Sinus sufferers know the dust is pretty common for early summer. Most people feel it before they see it. The dust can make for some hazy sunsets and you may see it on your vehicle, but if you're sensitive to the dust you could experience itchy eyes, nose and throat.
The dust isn't a bad thing, and in fact it typically signals quiet conditions in the tropics. This same jet stream that causes these dust outbreaks is responsible for the tropical waves we track throughout hurricane season.
By August and the peak of hurricane season the dust usually settles and the tropics turn more active as these tropical waves continue to move out of Africa and into the Atlantic. For now though the tropics remain quiet.
TUESDAY-THURSDAY: Currently the jet stream has picked up the dust and is carrying it off of the African coast and over the Atlantic. By Thursday, thick clouds of the dust will begin making its long journey to the U.S.
SUNDAY: It doesn't take long for the jet stream to do its job. By Sunday, the dust will stretch from African toward the Caribbean Sea and even norther parts of Venezuela and Central American.
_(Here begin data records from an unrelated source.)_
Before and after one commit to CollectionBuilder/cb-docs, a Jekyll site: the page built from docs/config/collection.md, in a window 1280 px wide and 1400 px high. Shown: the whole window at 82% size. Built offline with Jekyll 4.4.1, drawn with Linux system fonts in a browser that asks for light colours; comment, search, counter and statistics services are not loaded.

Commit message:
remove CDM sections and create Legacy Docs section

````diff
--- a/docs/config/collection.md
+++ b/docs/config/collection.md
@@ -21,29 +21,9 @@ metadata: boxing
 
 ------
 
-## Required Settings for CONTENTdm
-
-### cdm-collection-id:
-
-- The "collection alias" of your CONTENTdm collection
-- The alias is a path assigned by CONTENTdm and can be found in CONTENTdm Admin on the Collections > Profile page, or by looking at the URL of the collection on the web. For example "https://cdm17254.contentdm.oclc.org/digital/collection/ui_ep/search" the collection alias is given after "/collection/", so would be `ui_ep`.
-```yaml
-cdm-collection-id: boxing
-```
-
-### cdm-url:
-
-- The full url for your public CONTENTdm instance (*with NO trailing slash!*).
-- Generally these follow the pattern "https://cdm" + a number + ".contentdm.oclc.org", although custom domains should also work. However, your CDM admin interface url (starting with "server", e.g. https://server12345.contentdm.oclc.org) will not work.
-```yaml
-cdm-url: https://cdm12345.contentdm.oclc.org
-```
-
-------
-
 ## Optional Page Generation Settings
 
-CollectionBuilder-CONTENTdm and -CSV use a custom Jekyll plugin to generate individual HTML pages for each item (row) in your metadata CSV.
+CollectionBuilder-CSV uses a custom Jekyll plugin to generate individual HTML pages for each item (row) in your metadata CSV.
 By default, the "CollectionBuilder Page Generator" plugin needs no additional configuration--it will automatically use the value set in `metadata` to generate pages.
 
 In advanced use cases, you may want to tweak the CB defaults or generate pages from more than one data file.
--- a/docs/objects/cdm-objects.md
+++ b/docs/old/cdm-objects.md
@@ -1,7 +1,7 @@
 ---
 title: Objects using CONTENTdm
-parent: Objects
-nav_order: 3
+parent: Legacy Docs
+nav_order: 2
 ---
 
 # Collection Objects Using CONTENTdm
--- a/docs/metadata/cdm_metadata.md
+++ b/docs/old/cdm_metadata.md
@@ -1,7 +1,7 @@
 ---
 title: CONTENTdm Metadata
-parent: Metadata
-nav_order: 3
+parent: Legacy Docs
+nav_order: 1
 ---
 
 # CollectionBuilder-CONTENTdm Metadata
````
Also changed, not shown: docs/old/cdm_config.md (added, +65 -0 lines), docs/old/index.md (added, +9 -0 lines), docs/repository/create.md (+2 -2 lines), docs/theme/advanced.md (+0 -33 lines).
JUNE 25: Next Thursday, nearly a week after it really begins pushing across the Atlantic, the Saharan dust is forecast to make its way into Southeast Texas. You can see in the image (above) the dark blues and greens. The green is the thicker dust.